[PROBLEM DESCRIPTION] Each entry that follows should be given again word for word; please leave out its pictures.

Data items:
--- START ---

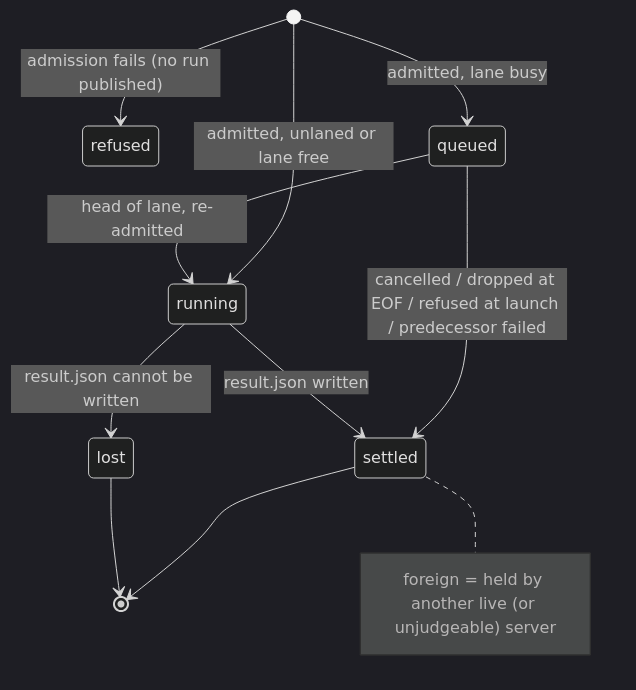
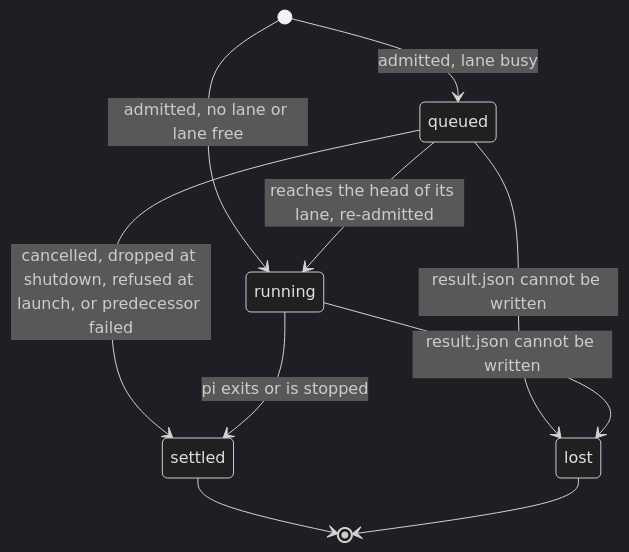
One commit to davidlee/quotient changed the diagram in .doctrine/spec/tech/002/spec-002.md. Above: the diagram before and after it, drawn with Mermaid (dark theme). The commit also changed other lines of this file and 49 other files, not shown here.

````diff
--- a/.doctrine/spec/tech/002/spec-002.md
+++ b/.doctrine/spec/tech/002/spec-002.md
@@ -84,13 +104,12 @@
 ```mermaid
 stateDiagram-v2
-  [*] --> refused: admission fails (no run published)
   [*] --> queued: admitted, lane busy
-  [*] --> running: admitted, unlaned or lane free
-  queued --> running: head of lane, re-admitted
-  queued --> settled: cancelled / dropped at EOF / refused at launch / predecessor failed
-  running --> settled: result.json written
+  [*] --> running: admitted, no lane or lane free
+  queued --> running: reaches the head of its lane, re-admitted
+  queued --> settled: cancelled, dropped at shutdown, refused at launch, or predecessor failed
+  running --> settled: pi exits or is stopped
+  queued --> lost: result.json cannot be written
   running --> lost: result.json cannot be written
   settled --> [*]
   lost --> [*]
-  note right of settled: foreign = held by another live (or unjudgeable) server
 ```
````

--- END ---

[YOUR SOLUTION]
One commit to davidlee/quotient changed the diagram in .doctrine/spec/tech/002/spec-002.md. Above: the diagram before and after it, drawn with Mermaid (dark theme). The commit also changed other lines of this file and 49 other files, not shown here.

````diff
--- a/.doctrine/spec/tech/002/spec-002.md
+++ b/.doctrine/spec/tech/002/spec-002.md
@@ -84,13 +104,12 @@
 ```mermaid
 stateDiagram-v2
-  [*] --> refused: admission fails (no run published)
   [*] --> queued: admitted, lane busy
-  [*] --> running: admitted, unlaned or lane free
-  queued --> running: head of lane, re-admitted
-  queued --> settled: cancelled / dropped at EOF / refused at launch / predecessor failed
-  running --> settled: result.json written
+  [*] --> running: admitted, no lane or lane free
+  queued --> running: reaches the head of its lane, re-admitted
+  queued --> settled: cancelled, dropped at shutdown, refused at launch, or predecessor failed
+  running --> settled: pi exits or is stopped
+  queued --> lost: result.json cannot be written
   running --> lost: result.json cannot be written
   settled --> [*]
   lost --> [*]
-  note right of settled: foreign = held by another live (or unjudgeable) server
 ```
````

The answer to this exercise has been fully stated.